This unhappy condition continued until our first daughter was about four years old, and like many others I suspect, the Lord began to use my child to bring me to my senses: Where was I leading her? It dawned on me that this precious little one’s future depended so much on the reality and depth of her father’s spiritual life, and so for the first time in a long while, I exercised some honesty before God, and turned again to Him with all my heart. How gracious He is in His dealings with those who fear Him.

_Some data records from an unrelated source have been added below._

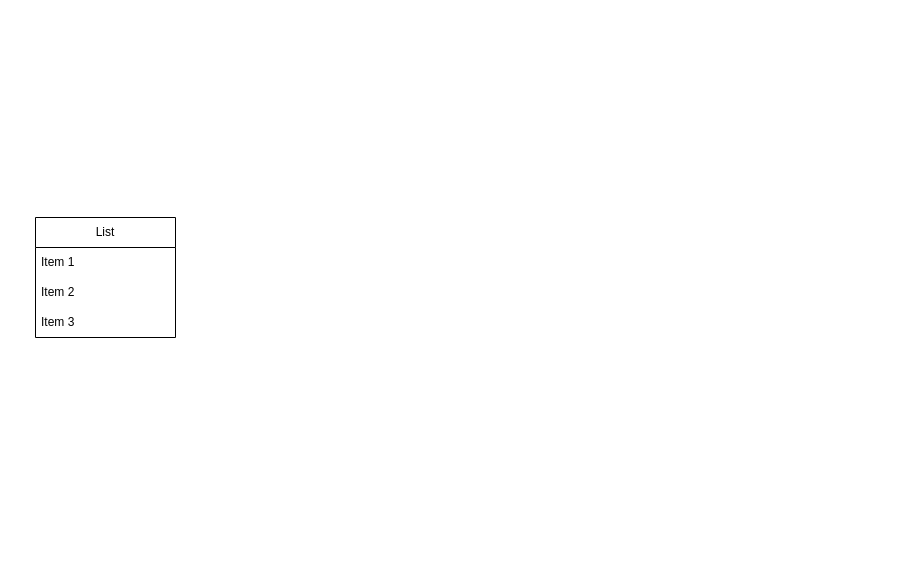
The draw.io diagram tech-solution/robot-data-olap.drawio in convexwf/diagram, before the edit. Source tidied: cells renumbered, new cells numbered last; positions are measured from the earlier drawing's top-left corner, leaving out a move shared by most shapes. Both pictures are drawn from the tidied source at 100%, with x=0, y=0 at pixel (35, 217).
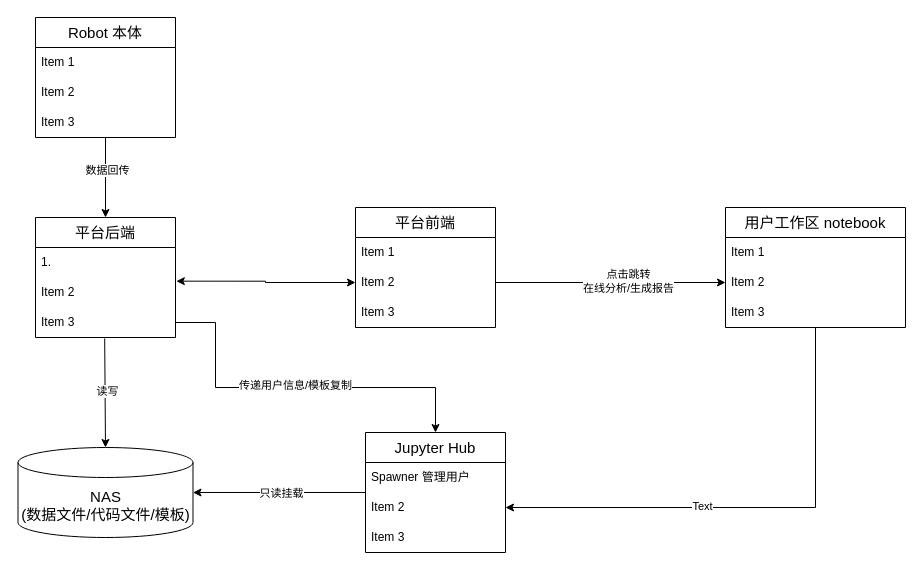
The same page after the edit.

Unchanged cells that the change refers to:
```xml
<mxCell id="4" value="Item 2" style="text;strokeColor=none;fillColor=none;align=left;verticalAlign=middle;spacingLeft=4;spacingRight=4;overflow=hidden;points=[[0,0.5],[1,0.5]];portConstraint=eastwest;whiteSpace=wrap;html=1;" parent="2" vertex="1">
  <mxGeometry y="60" width="140" height="30" as="geometry" />
</mxCell>
<mxCell id="5" value="Item 3" style="text;strokeColor=none;fillColor=none;align=left;verticalAlign=middle;spacingLeft=4;spacingRight=4;overflow=hidden;points=[[0,0.5],[1,0.5]];portConstraint=eastwest;whiteSpace=wrap;html=1;" parent="2" vertex="1">
  <mxGeometry y="90" width="140" height="30" as="geometry" />
</mxCell>
```

The edit, as a diff of the source:
```diff
@@
-    <mxCell id="2" value="List" style="swimlane;fontStyle=0;horizontal=1;startSize=30;whiteSpace=wrap;html=1;" parent="1" vertex="1">
+    <mxCell id="2" value="平台后端" style="swimlane;fontStyle=0;horizontal=1;startSize=30;whiteSpace=wrap;html=1;fontSize=15;" parent="1" vertex="1">
       <mxGeometry width="140" height="120" as="geometry" />
     </mxCell>
-    <mxCell id="3" value="Item 1" style="text;strokeColor=none;fillColor=none;align=left;verticalAlign=middle;spacingLeft=4;spacingRight=4;overflow=hidden;whiteSpace=wrap;html=1;" parent="2" vertex="1">
+    <mxCell id="3" value="1.&amp;nbsp;" style="text;strokeColor=none;fillColor=none;align=left;verticalAlign=middle;spacingLeft=4;spacingRight=4;overflow=hidden;whiteSpace=wrap;html=1;" parent="2" vertex="1">
       <mxGeometry y="30" width="140" height="30" as="geometry" />
     </mxCell>
@@
+    <mxCell id="6" value="NAS&lt;div&gt;(数据文件/代码文件/模板)&lt;/div&gt;" style="shape=cylinder3;whiteSpace=wrap;html=1;boundedLbl=1;backgroundOutline=1;size=15;fontSize=15;" parent="1" vertex="1">
+      <mxGeometry x="-17.5" y="230" width="175" height="90" as="geometry" />
+    </mxCell>
+    <mxCell id="7" style="endArrow=classic;html=1;rounded=0;exitX=0.494;exitY=1.033;exitDx=0;exitDy=0;exitPerimeter=0;entryX=0.5;entryY=0;entryDx=0;entryDy=0;entryPerimeter=0;" parent="1" edge="1">
+      <mxGeometry relative="1" as="geometry">
+        <mxPoint x="69.2" y="121" as="sourcePoint" />
+        <mxPoint x="70" y="230" as="targetPoint" />
+      </mxGeometry>
+    </mxCell>
+    <mxCell id="8" value="读写" style="edgeLabel;html=1;align=center;verticalAlign=middle;" parent="7" vertex="1">
+      <mxGeometry x="-0.03" y="2" relative="1" as="geometry" />
+    </mxCell>
+    <mxCell id="9" value="平台前端" style="swimlane;fontStyle=0;horizontal=1;startSize=30;whiteSpace=wrap;html=1;fontSize=15;" parent="1" vertex="1">
+      <mxGeometry x="320" y="-10" width="140" height="120" as="geometry" />
+    </mxCell>
+    <mxCell id="10" value="Item 1" style="text;strokeColor=none;fillColor=none;align=left;verticalAlign=middle;spacingLeft=4;spacingRight=4;overflow=hidden;whiteSpace=wrap;html=1;" parent="9" vertex="1">
+      <mxGeometry y="30" width="140" height="30" as="geometry" />
+    </mxCell>
+    <mxCell id="11" value="Item 2" style="text;strokeColor=none;fillColor=none;align=left;verticalAlign=middle;spacingLeft=4;spacingRight=4;overflow=hidden;points=[[0,0.5],[1,0.5]];portConstraint=eastwest;whiteSpace=wrap;html=1;" parent="9" vertex="1">
+      <mxGeometry y="60" width="140" height="30" as="geometry" />
+    </mxCell>
+    <mxCell id="12" value="Item 3" style="text;strokeColor=none;fillColor=none;align=left;verticalAlign=middle;spacingLeft=4;spacingRight=4;overflow=hidden;whiteSpace=wrap;html=1;" parent="9" vertex="1">
+      <mxGeometry y="90" width="140" height="30" as="geometry" />
+    </mxCell>
+    <mxCell id="13" value="Jupyter Hub" style="swimlane;fontStyle=0;horizontal=1;startSize=30;whiteSpace=wrap;html=1;fontSize=15;" parent="1" vertex="1">
+      <mxGeometry x="330" y="215" width="140" height="120" as="geometry" />
+    </mxCell>
+    <mxCell id="14" value="Spawner 管理用户" style="text;strokeColor=none;fillColor=none;align=left;verticalAlign=middle;spacingLeft=4;spacingRight=4;overflow=hidden;whiteSpace=wrap;html=1;" parent="13" vertex="1">
+      <mxGeometry y="30" width="140" height="30" as="geometry" />
+    </mxCell>
+    <mxCell id="15" value="Item 2" style="text;strokeColor=none;fillColor=none;align=left;verticalAlign=middle;spacingLeft=4;spacingRight=4;overflow=hidden;points=[[0,0.5],[1,0.5]];portConstraint=eastwest;whiteSpace=wrap;html=1;" parent="13" vertex="1">
+      <mxGeometry y="60" width="140" height="30" as="geometry" />
+    </mxCell>
+    <mxCell id="16" value="Item 3" style="text;strokeColor=none;fillColor=none;align=left;verticalAlign=middle;spacingLeft=4;spacingRight=4;overflow=hidden;whiteSpace=wrap;html=1;" parent="13" vertex="1">
+      <mxGeometry y="90" width="140" height="30" as="geometry" />
+    </mxCell>
+    <mxCell id="17" style="edgeStyle=orthogonalEdgeStyle;rounded=0;jettySize=auto;html=1;entryX=1;entryY=0.5;entryDx=0;entryDy=0;" parent="1" edge="1" source="19" target="15">
+      <mxGeometry relative="1" as="geometry" />
+    </mxCell>
+    <mxCell id="18" value="Text" style="edgeLabel;html=1;align=center;verticalAlign=middle;" parent="17" vertex="1">
+      <mxGeometry x="0.2" y="-2" relative="1" as="geometry" />
+    </mxCell>
+    <mxCell id="19" value="用户工作区 notebook" style="swimlane;fontStyle=0;horizontal=1;startSize=30;whiteSpace=wrap;html=1;fontSize=15;" parent="1" vertex="1">
+      <mxGeometry x="690" y="-10" width="180" height="120" as="geometry" />
+    </mxCell>
+    <mxCell id="20" value="Item 1" style="text;strokeColor=none;fillColor=none;align=left;verticalAlign=middle;spacingLeft=4;spacingRight=4;overflow=hidden;whiteSpace=wrap;html=1;" parent="19" vertex="1">
+      <mxGeometry y="30" width="180" height="30" as="geometry" />
+    </mxCell>
+    <mxCell id="21" value="Item 2" style="text;strokeColor=none;fillColor=none;align=left;verticalAlign=middle;spacingLeft=4;spacingRight=4;overflow=hidden;points=[[0,0.5],[1,0.5]];portConstraint=eastwest;whiteSpace=wrap;html=1;" parent="19" vertex="1">
+      <mxGeometry y="60" width="180" height="30" as="geometry" />
+    </mxCell>
+    <mxCell id="22" value="Item 3" style="text;strokeColor=none;fillColor=none;align=left;verticalAlign=middle;spacingLeft=4;spacingRight=4;overflow=hidden;whiteSpace=wrap;html=1;" parent="19" vertex="1">
+      <mxGeometry y="90" width="180" height="30" as="geometry" />
+    </mxCell>
+    <mxCell id="23" style="edgeStyle=orthogonalEdgeStyle;rounded=0;jettySize=auto;html=1;exitX=1;exitY=0.5;exitDx=0;exitDy=0;entryX=0;entryY=0.5;entryDx=0;entryDy=0;" parent="1" edge="1" source="11" target="21">
+      <mxGeometry relative="1" as="geometry" />
+    </mxCell>
+    <mxCell id="24" value="点击跳转&lt;br&gt;在线分析/生成报告" style="edgeLabel;html=1;align=center;verticalAlign=middle;" parent="23" vertex="1">
+      <mxGeometry x="0.15" y="2" relative="1" as="geometry" />
+    </mxCell>
+    <mxCell id="25" style="edgeStyle=orthogonalEdgeStyle;rounded=0;jettySize=auto;html=1;" parent="1" edge="1" source="27" target="2">
+      <mxGeometry relative="1" as="geometry" />
+    </mxCell>
+    <mxCell id="26" value="数据回传" style="edgeLabel;html=1;align=center;verticalAlign=middle;" parent="25" vertex="1">
+      <mxGeometry x="-0.19" y="1" relative="1" as="geometry" />
+    </mxCell>
+    <mxCell id="27" value="Robot 本体" style="swimlane;fontStyle=0;horizontal=1;startSize=30;whiteSpace=wrap;html=1;fontSize=15;" parent="1" vertex="1">
+      <mxGeometry y="-200" width="140" height="120" as="geometry" />
+    </mxCell>
+    <mxCell id="28" value="Item 1" style="text;strokeColor=none;fillColor=none;align=left;verticalAlign=middle;spacingLeft=4;spacingRight=4;overflow=hidden;whiteSpace=wrap;html=1;" parent="27" vertex="1">
+      <mxGeometry y="30" width="140" height="30" as="geometry" />
+    </mxCell>
+    <mxCell id="29" value="Item 2" style="text;strokeColor=none;fillColor=none;align=left;verticalAlign=middle;spacingLeft=4;spacingRight=4;overflow=hidden;whiteSpace=wrap;html=1;" parent="27" vertex="1">
+      <mxGeometry y="60" width="140" height="30" as="geometry" />
+    </mxCell>
+    <mxCell id="30" value="Item 3" style="text;strokeColor=none;fillColor=none;align=left;verticalAlign=middle;spacingLeft=4;spacingRight=4;overflow=hidden;whiteSpace=wrap;html=1;" parent="27" vertex="1">
+      <mxGeometry y="90" width="140" height="30" as="geometry" />
+    </mxCell>
+    <mxCell id="31" style="edgeStyle=orthogonalEdgeStyle;rounded=0;jettySize=auto;html=1;entryX=1;entryY=0.5;entryDx=0;entryDy=0;entryPerimeter=0;" parent="1" edge="1" source="13" target="6">
+      <mxGeometry relative="1" as="geometry" />
+    </mxCell>
+    <mxCell id="32" value="只读挂载" style="edgeLabel;html=1;align=center;verticalAlign=middle;" parent="31" vertex="1">
+      <mxGeometry x="-0.02" relative="1" as="geometry" />
+    </mxCell>
+    <mxCell id="33" style="edgeStyle=orthogonalEdgeStyle;rounded=0;jettySize=auto;html=1;entryX=1.006;entryY=0.122;entryDx=0;entryDy=0;entryPerimeter=0;startArrow=classic;startFill=1;" parent="1" edge="1" source="11" target="4">
+      <mxGeometry relative="1" as="geometry" />
+    </mxCell>
+    <mxCell id="34" style="edgeStyle=orthogonalEdgeStyle;rounded=0;jettySize=auto;html=1;entryX=0.5;entryY=0;entryDx=0;entryDy=0;" parent="1" edge="1" source="5" target="13">
+      <mxGeometry relative="1" as="geometry">
+        <Array as="points">
+          <mxPoint x="180" y="105" />
+          <mxPoint x="180" y="170" />
+          <mxPoint x="400" y="170" />
+        </Array>
+      </mxGeometry>
+    </mxCell>
+    <mxCell id="35" value="传递用户信息/模板复制" style="edgeLabel;html=1;align=center;verticalAlign=middle;" parent="34" vertex="1">
+      <mxGeometry x="-0.08" y="3" relative="1" as="geometry">
+        <mxPoint x="14" as="offset" />
+      </mxGeometry>
+    </mxCell>
```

The years rolled by, and under the teaching of a good and patient pastor, I began to truly love God's word and to understand His precepts. As understanding grew, so did my grieving for the needs of the Lord's Church here in New Zealand, as I saw her being weakened by worldliness and deceived by mysticism. Yet, being like Moses, "slow of speech, and of a slow tongue", and possessing few discernable strengths, I never imagined that a tradesman like me would ever be in a position to exert any great influence for good.

However, one day my left knee became swollen. This was not unusual, as I was born with haemophilia, and internal bleeding resulting from minor incidents is just part of my life. However, this time, it would not settle despite the hospital's best efforts. Weeks became months, my job was terminated, and I was left wondering what a man on crutches could do with his time.

It was then that the chaplain at the local hospital convinced me that a Christian on crutches would be quite capable of getting around the wards doing part-time chaplaincy work, and so I did - for nearly two years in fact. (Though, so satisfying did I find this work, it tended to be somewhat more than part-time.) It was here that God demonstrated, to my complete surprise, that He could enable me to function in pastoral work for Him, and thus convinced, I began to make plans to train for the ministry (though still no sign of my poor leg returning to normal).

We moved away to the city of Auckland, where my wife & I settled down to four years in Bible School. However, I had a definite conviction of heart that God would not have me study while on welfare, and so we mortgaged our little house back home and purchased a commercial cleaning business. It was a matter of faith considering my physical condition, but if God blessed it would allow me keep a family of five by working nights while attending lectures during the day. No sooner was the paperwork completed then, after two and a half years of getting about like Long John Silver, the Lord in His kindness returned my knee to it's old self, and I have never had to get my crutches from the wardrobe since. How good it is to look back and thank God for my difficulties, for they have proved to be the portals of blessedness!

That was over fourteen years ago now, and for the last eight of them, He has honoured me with the care of a church here in Auckland, serving some of the dearest of His saints. If you are ever down here in the south Pacific, you are sure to find us if you just look up a church called "Faith" in the Auckland phone book. We'd love to see you.

Paul MacKinnon

Auckland, New Zealand